- [The problem]: Your answer is every line of the material below in which the string "columns" occurs.

- [Listed entries]:
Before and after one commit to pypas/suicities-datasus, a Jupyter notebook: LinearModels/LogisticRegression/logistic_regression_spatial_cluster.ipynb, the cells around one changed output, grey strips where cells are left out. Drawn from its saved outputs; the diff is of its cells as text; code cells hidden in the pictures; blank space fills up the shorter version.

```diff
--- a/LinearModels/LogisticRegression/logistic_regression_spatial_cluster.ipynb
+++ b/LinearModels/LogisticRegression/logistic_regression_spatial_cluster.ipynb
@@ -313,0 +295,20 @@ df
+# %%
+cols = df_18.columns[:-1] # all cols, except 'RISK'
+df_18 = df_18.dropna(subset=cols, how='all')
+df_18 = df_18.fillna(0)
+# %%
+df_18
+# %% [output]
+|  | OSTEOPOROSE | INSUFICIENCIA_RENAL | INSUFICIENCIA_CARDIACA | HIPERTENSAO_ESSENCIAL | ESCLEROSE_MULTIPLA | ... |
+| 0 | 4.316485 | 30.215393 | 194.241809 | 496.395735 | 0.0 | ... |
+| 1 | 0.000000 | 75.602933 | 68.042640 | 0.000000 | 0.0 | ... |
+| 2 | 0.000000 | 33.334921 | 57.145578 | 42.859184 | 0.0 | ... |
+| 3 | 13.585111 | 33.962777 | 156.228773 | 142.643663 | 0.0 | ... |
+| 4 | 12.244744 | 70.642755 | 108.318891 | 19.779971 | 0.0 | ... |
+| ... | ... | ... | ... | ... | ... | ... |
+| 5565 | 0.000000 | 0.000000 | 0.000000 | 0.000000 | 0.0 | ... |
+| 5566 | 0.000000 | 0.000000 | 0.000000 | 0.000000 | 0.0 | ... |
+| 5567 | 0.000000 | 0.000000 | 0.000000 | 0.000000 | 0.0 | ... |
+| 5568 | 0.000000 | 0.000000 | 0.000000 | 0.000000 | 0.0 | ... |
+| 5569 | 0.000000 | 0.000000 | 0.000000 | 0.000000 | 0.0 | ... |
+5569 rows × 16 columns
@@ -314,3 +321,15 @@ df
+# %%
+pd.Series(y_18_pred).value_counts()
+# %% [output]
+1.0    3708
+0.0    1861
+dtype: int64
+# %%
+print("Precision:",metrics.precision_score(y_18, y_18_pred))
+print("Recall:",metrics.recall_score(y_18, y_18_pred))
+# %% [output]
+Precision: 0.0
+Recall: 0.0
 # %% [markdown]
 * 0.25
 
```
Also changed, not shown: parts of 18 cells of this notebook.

- [Completed task]:
+cols = df_18.columns[:-1] # all cols, except 'RISK'
+5569 rows × 16 columns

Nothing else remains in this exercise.